The Hilton London Paddington, formerly the Great Western Royal Hotel, is a hotel that forms part of the Paddington station complex in London, England. The hotel was built on Praed Street in 1851–54 to a design by architect Philip Charles Hardwick, and effectively forms the main facade of the station, closing off the end of the trainshed at the head of the terminal platforms. It was built by Cubitts, the building firm founded by Thomas Cubitt.
At Paddington, Hardwick pioneered the Second Empire style for buildings of this type in England. In its original form, the hotel was extensively ornamented inside and outside, and there is a surviving allegorical sculpture in the pediment by John Thomas.
The Great Western Railway originally leased the hotel to a subsidiary, the Great Western Royal Hotel Company, which was chaired by their engineer Isambard Kingdom Brunel from 1855 until his death in 1859. The railway company took full control of its operation in the later nineteenth century, and in the 1930s extended and remodelled it within and without under the direction of their architect P. A. Culverhouse.

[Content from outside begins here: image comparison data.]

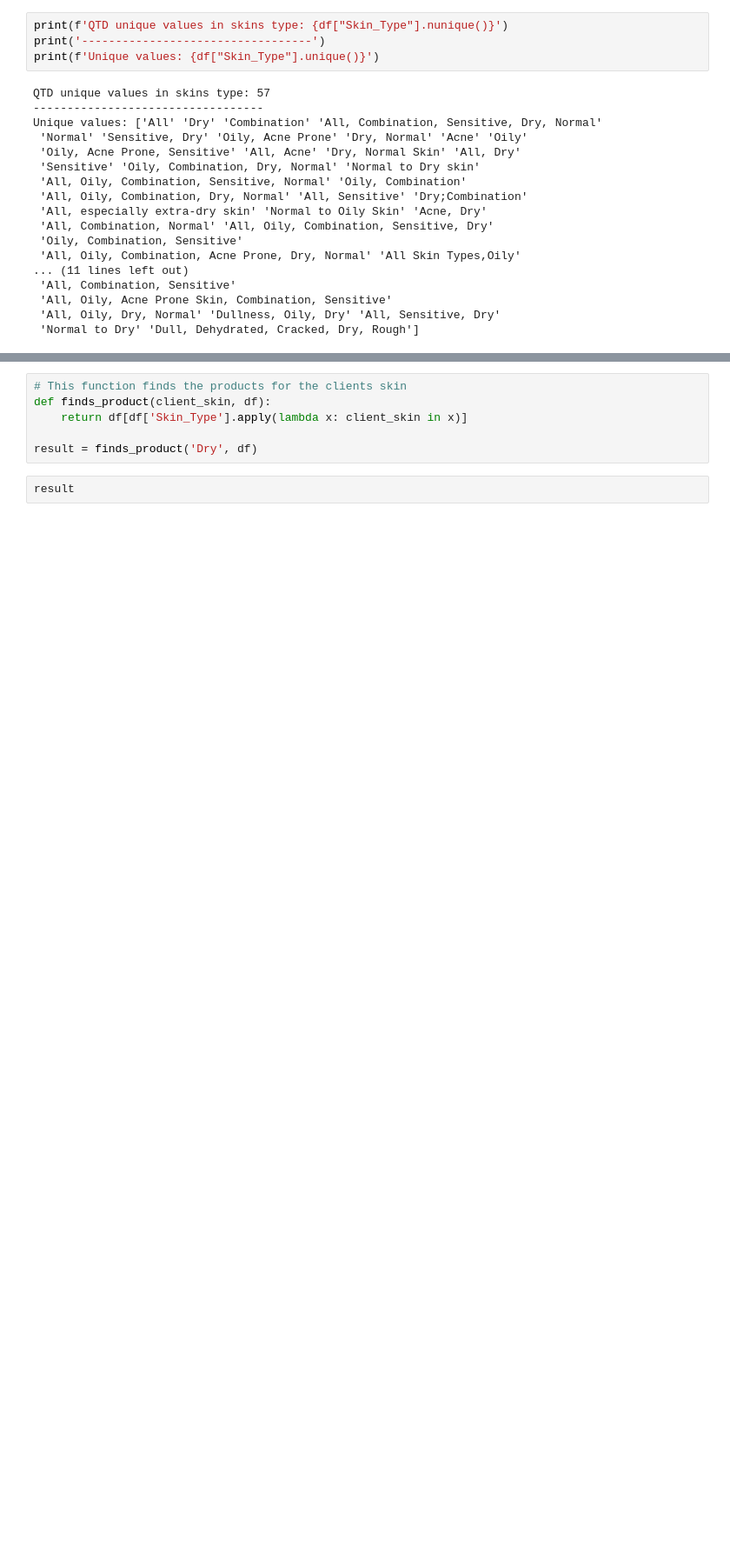
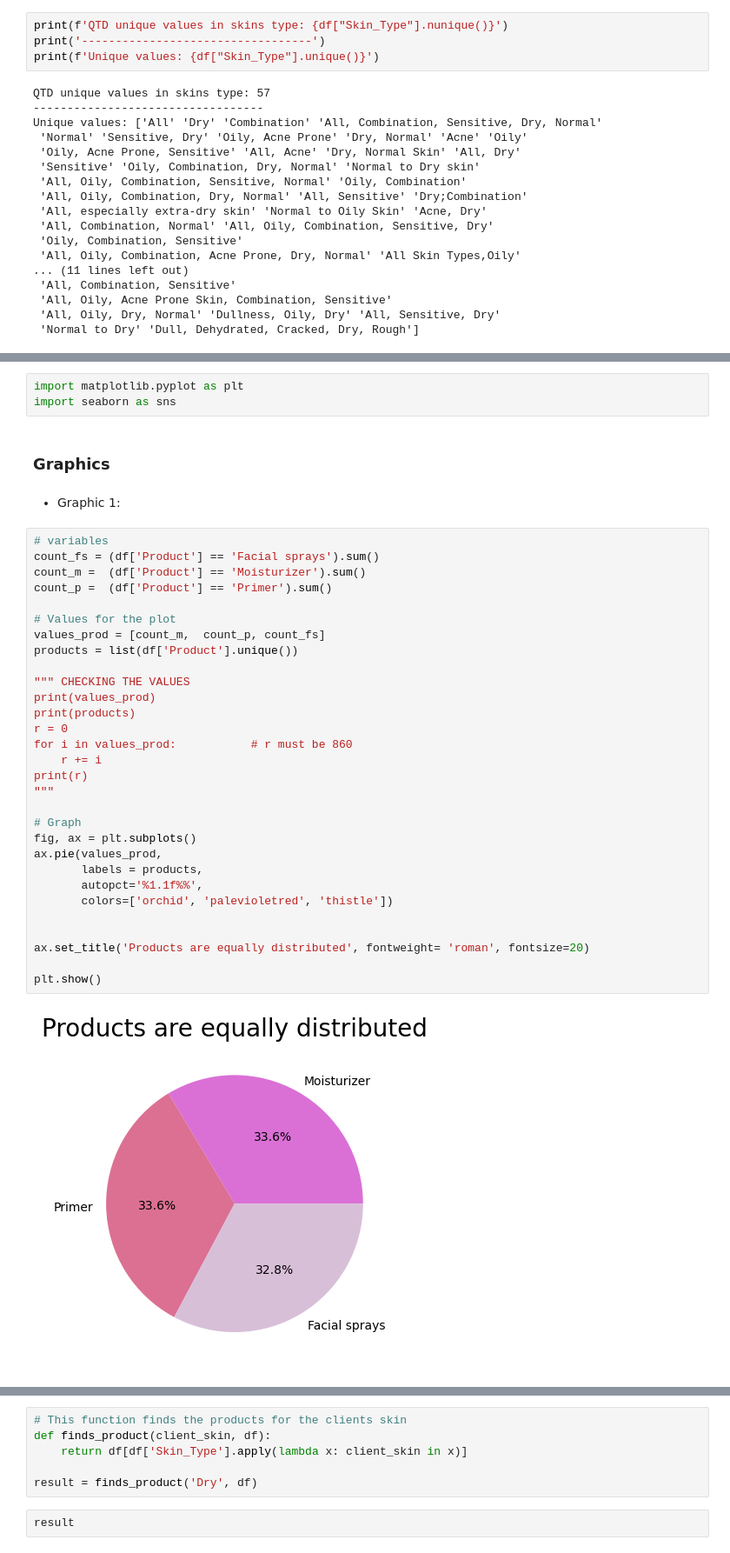
Before and after one commit to OliviaHelena10/skincare_recommendations, a Jupyter notebook: products_indicator.ipynb, the cells around one changed output, grey strips where cells are left out. Shown at 87% size. Drawn from its saved outputs; the diff is of its cells as text; blank space fills up the shorter version.

```diff
--- a/products_indicator.ipynb
+++ b/products_indicator.ipynb
@@ -103,0 +138,39 @@ df['Skin_Type'] = df['Skin_Type'].apply(lambda x: x.split(', '))
+# %%
+import matplotlib.pyplot as plt
+import seaborn as sns
+# %% [markdown]
+### Graphics
+# %% [markdown]
+* Graphic 1:
+# %%
+# variables
+count_fs = (df['Product'] == 'Facial sprays').sum()
+count_m =  (df['Product'] == 'Moisturizer').sum()
+count_p =  (df['Product'] == 'Primer').sum()
+
+# Values for the plot
+values_prod = [count_m,  count_p, count_fs]
+products = list(df['Product'].unique())
+
+""" CHECKING THE VALUES
+print(values_prod)
+print(products)
+r = 0
+for i in values_prod:           # r must be 860
+    r += i
+print(r)
+"""
+
+# Graph
+fig, ax = plt.subplots()
+ax.pie(values_prod,
+       labels = products,
+       autopct='%1.1f%%',
+       colors=['orchid', 'palevioletred', 'thistle'])
+
+
+ax.set_title('Products are equally distributed', fontweight= 'roman', fontsize=20)
+
+plt.show()
+# %% [output]
+[figure, added]
```
Also changed, not shown: parts of 23 cells of this notebook.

In accordance with Government policies on privatization of British Rail, it was sold to the private sector in 1983. It was refurbished and reopened under its present name, as part of the Hilton Hotels chain, in 2001.